What this task involves: Reproduce the listing that follows word for word, without its pictures.
□ □ □ □
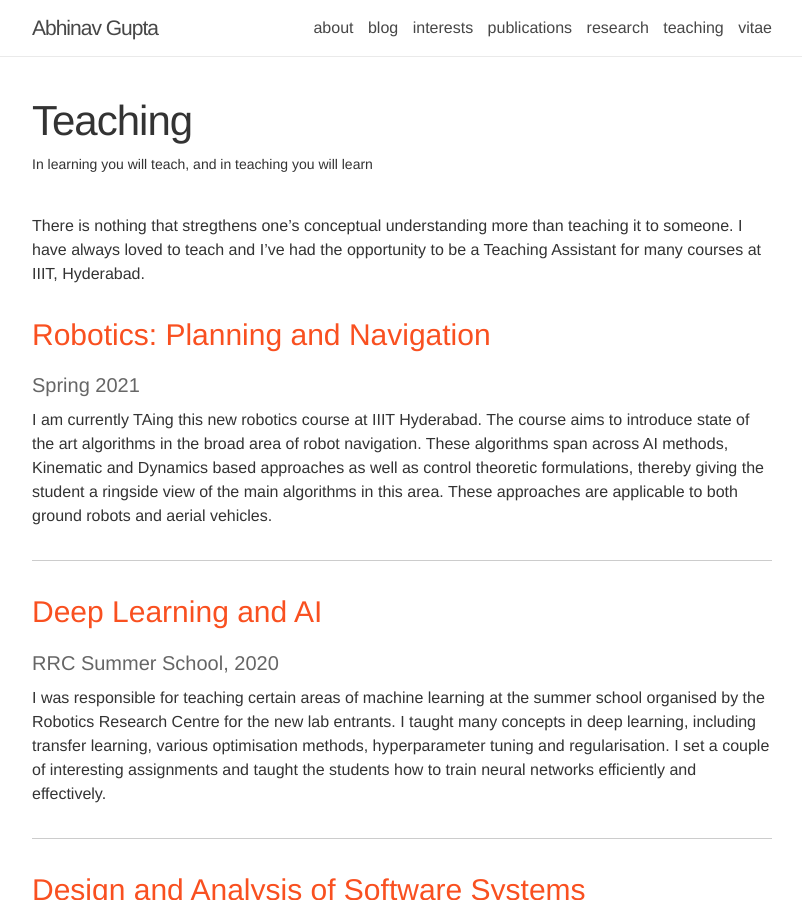
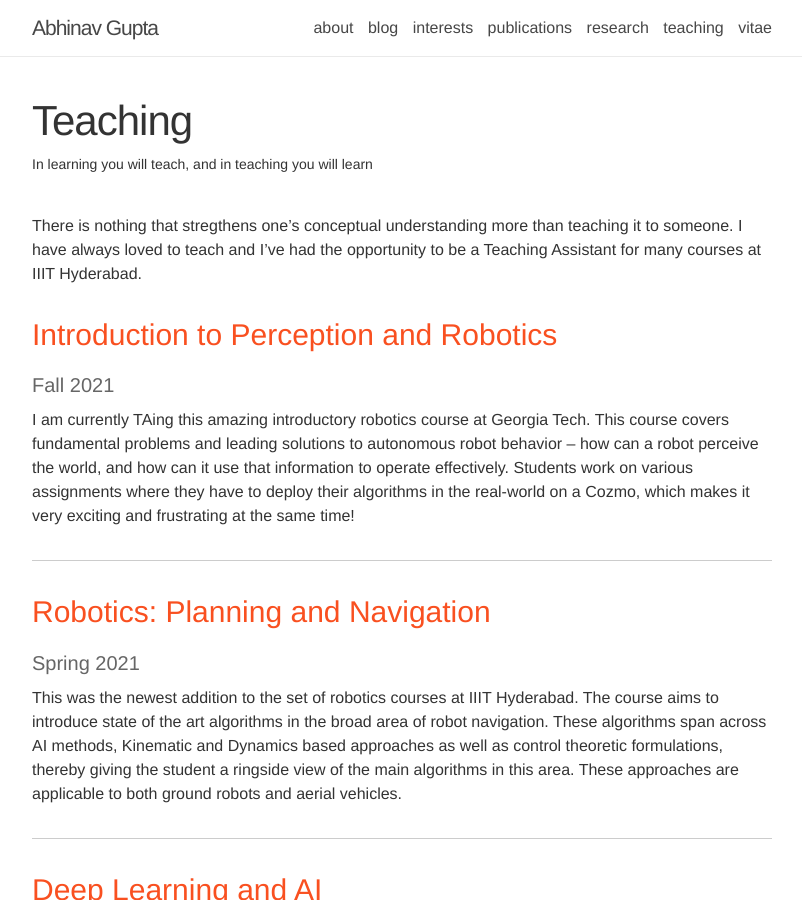
Before and after one commit to BonJovi1/bonjovi1.github.io, a Jekyll site: the page built from _pages/teaching.md, in a window 1280 px wide and 900 px high. Shown: the whole window, without its empty margins (238-1040 px from the left). Built offline with Jekyll 4.4.1, drawn with Linux system fonts in a browser that asks for light colours; nearby versions of some CDN libraries.

Commit message:
updating resume

```diff
--- a/_pages/teaching.md
+++ b/_pages/teaching.md
@@ -6,12 +6,20 @@ heading: Teaching
 description: "In learning you will teach, and in teaching you will learn"
 ---
 
-There is nothing that stregthens one's conceptual understanding more than teaching it to someone. I have always loved to teach and I've had the opportunity to be a Teaching Assistant for many courses at IIIT, Hyderabad.
+There is nothing that stregthens one's conceptual understanding more than teaching it to someone. I have always loved to teach and I've had the opportunity to be a Teaching Assistant for many courses at IIIT Hyderabad.
+
+### Introduction to Perception and Robotics
+#### Fall 2021
+
+I am currently TAing this amazing introductory robotics course at Georgia Tech. This course covers fundamental problems and leading solutions to autonomous robot behavior –
+how can a robot perceive the world, and how can it use that information to operate effectively. Students work on various assignments where they have to deploy their algorithms in the real-world on a Cozmo, which makes it very exciting and frustrating at the same time!
+
+***
 
 ### Robotics: Planning and Navigation
 #### Spring 2021
 
-I am currently TAing this new robotics course at IIIT Hyderabad. The course aims to introduce state of the art algorithms in the broad area of robot navigation. These algorithms span across AI methods, Kinematic and Dynamics based approaches as well as control theoretic formulations, thereby giving the student a ringside view of the main algorithms in this area. These approaches are applicable to both ground robots and aerial vehicles.
+This was the newest addition to the set of robotics courses at IIIT Hyderabad. The course aims to introduce state of the art algorithms in the broad area of robot navigation. These algorithms span across AI methods, Kinematic and Dynamics based approaches as well as control theoretic formulations, thereby giving the student a ringside view of the main algorithms in this area. These approaches are applicable to both ground robots and aerial vehicles.
 
 ***
 
```
Also changed, not shown: _pages/about.md (+2 -2 lines), 3 other files.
□ □ □ □
Result:
Before and after one commit to BonJovi1/bonjovi1.github.io, a Jekyll site: the page built from _pages/teaching.md, in a window 1280 px wide and 900 px high. Shown: the whole window, without its empty margins (238-1040 px from the left). Built offline with Jekyll 4.4.1, drawn with Linux system fonts in a browser that asks for light colours; nearby versions of some CDN libraries.

Commit message:
updating resume

```diff
--- a/_pages/teaching.md
+++ b/_pages/teaching.md
@@ -6,12 +6,20 @@ heading: Teaching
 description: "In learning you will teach, and in teaching you will learn"
 ---
 
-There is nothing that stregthens one's conceptual understanding more than teaching it to someone. I have always loved to teach and I've had the opportunity to be a Teaching Assistant for many courses at IIIT, Hyderabad.
+There is nothing that stregthens one's conceptual understanding more than teaching it to someone. I have always loved to teach and I've had the opportunity to be a Teaching Assistant for many courses at IIIT Hyderabad.
+
+### Introduction to Perception and Robotics
+#### Fall 2021
+
+I am currently TAing this amazing introductory robotics course at Georgia Tech. This course covers fundamental problems and leading solutions to autonomous robot behavior –
+how can a robot perceive the world, and how can it use that information to operate effectively. Students work on various assignments where they have to deploy their algorithms in the real-world on a Cozmo, which makes it very exciting and frustrating at the same time!
+
+***
 
 ### Robotics: Planning and Navigation
 #### Spring 2021
 
-I am currently TAing this new robotics course at IIIT Hyderabad. The course aims to introduce state of the art algorithms in the broad area of robot navigation. These algorithms span across AI methods, Kinematic and Dynamics based approaches as well as control theoretic formulations, thereby giving the student a ringside view of the main algorithms in this area. These approaches are applicable to both ground robots and aerial vehicles.
+This was the newest addition to the set of robotics courses at IIIT Hyderabad. The course aims to introduce state of the art algorithms in the broad area of robot navigation. These algorithms span across AI methods, Kinematic and Dynamics based approaches as well as control theoretic formulations, thereby giving the student a ringside view of the main algorithms in this area. These approaches are applicable to both ground robots and aerial vehicles.
 
 ***
 
```
Also changed, not shown: _pages/about.md (+2 -2 lines), 3 other files.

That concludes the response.